§ **Assigned task**
Nothing but a number should be returned: the count of lines in the records that contain "output".

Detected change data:
• • • • •

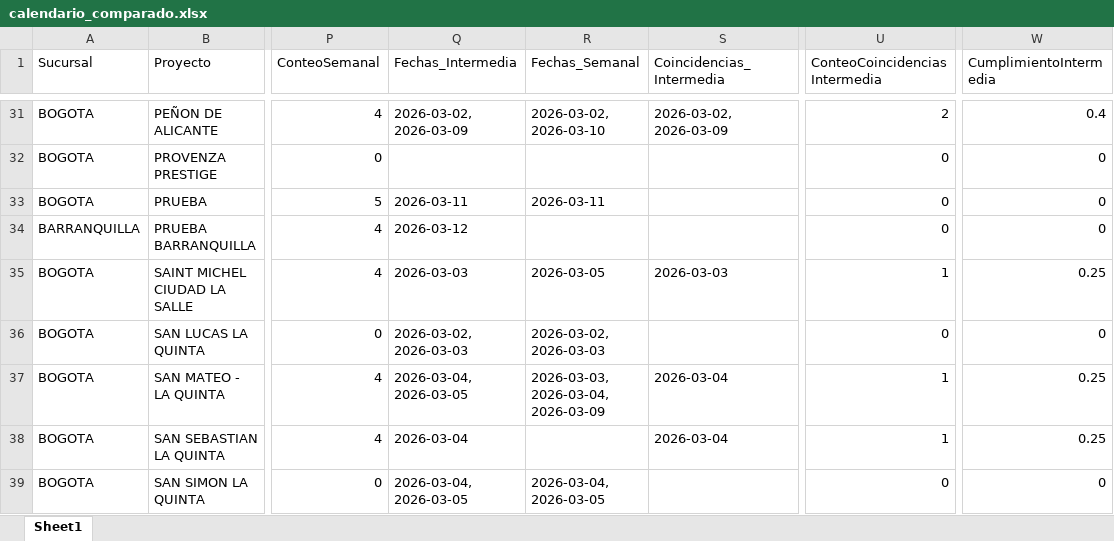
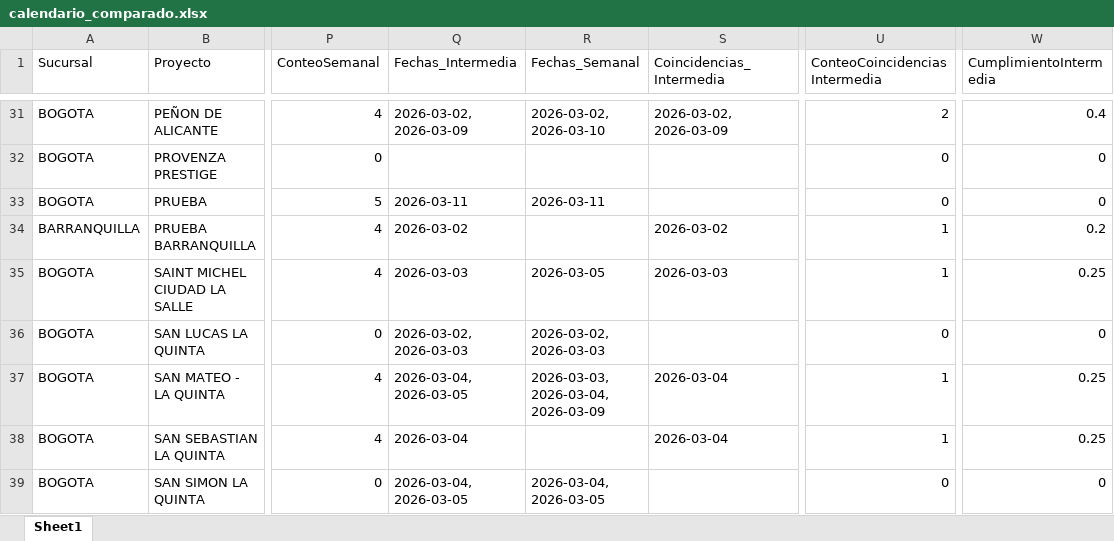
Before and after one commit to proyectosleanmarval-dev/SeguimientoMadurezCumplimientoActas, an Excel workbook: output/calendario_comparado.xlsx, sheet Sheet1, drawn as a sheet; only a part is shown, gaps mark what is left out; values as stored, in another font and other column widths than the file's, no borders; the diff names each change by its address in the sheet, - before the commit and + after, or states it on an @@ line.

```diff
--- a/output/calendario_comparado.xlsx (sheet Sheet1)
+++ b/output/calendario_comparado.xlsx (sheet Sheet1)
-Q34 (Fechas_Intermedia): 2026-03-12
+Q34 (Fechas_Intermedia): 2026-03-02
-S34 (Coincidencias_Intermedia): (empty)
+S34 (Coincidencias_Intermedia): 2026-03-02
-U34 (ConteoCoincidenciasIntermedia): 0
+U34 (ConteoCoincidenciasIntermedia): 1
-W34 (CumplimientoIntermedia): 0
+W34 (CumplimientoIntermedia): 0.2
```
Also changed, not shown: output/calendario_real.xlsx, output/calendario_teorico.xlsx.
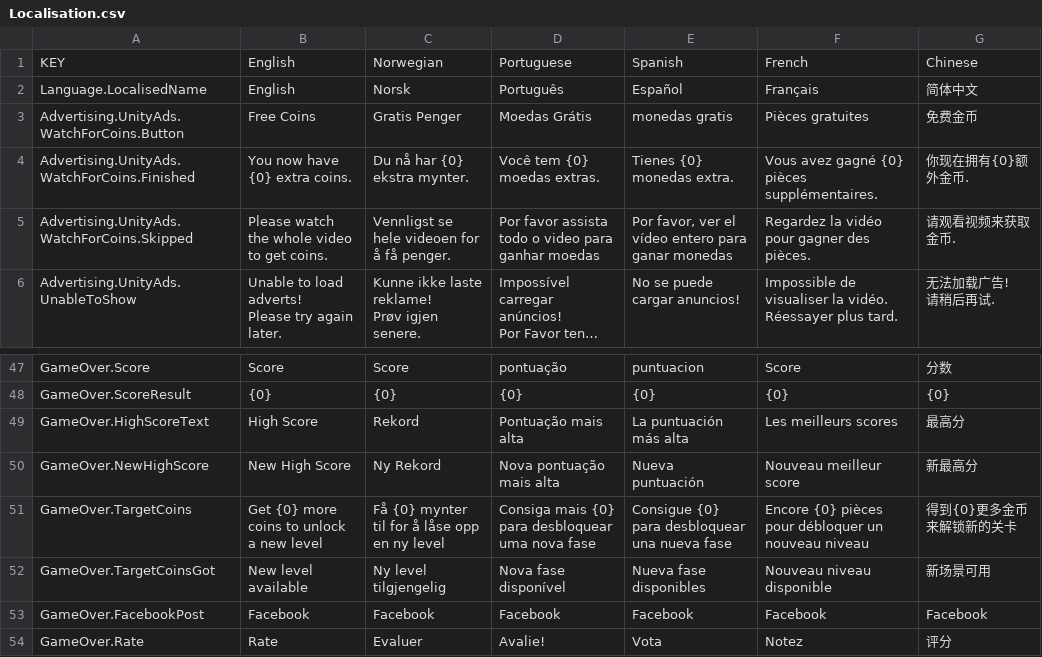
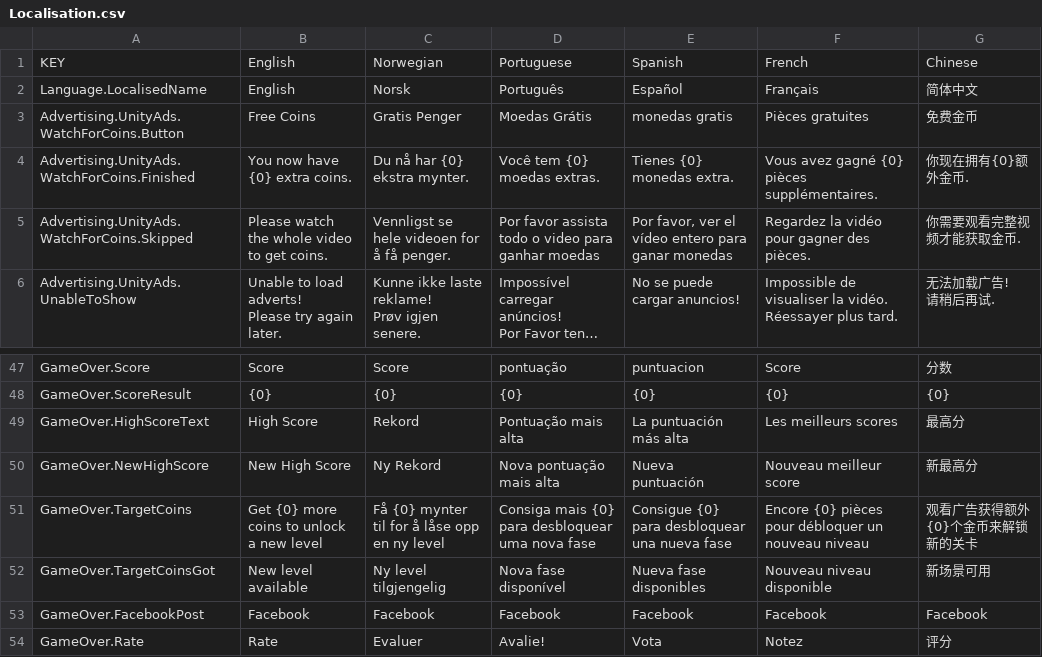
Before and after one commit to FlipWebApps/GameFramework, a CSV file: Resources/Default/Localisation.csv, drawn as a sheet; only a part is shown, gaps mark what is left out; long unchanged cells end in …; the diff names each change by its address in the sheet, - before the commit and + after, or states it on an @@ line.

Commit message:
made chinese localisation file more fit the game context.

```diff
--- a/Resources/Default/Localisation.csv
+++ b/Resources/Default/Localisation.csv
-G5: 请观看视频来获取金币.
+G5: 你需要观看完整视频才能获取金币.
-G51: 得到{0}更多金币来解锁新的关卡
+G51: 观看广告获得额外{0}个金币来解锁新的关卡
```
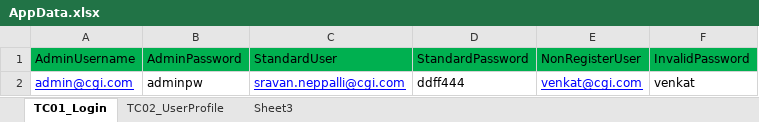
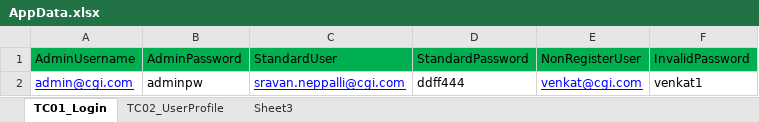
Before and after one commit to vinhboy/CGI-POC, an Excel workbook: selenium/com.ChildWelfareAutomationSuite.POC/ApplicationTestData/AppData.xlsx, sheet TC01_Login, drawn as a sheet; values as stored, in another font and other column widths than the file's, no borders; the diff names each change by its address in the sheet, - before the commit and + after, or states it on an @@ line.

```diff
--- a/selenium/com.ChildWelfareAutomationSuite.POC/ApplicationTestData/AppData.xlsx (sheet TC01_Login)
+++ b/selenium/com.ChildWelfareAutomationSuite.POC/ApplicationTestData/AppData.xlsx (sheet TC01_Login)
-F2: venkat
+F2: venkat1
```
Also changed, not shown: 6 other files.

• • • • •

§ **Result for this exercise**
4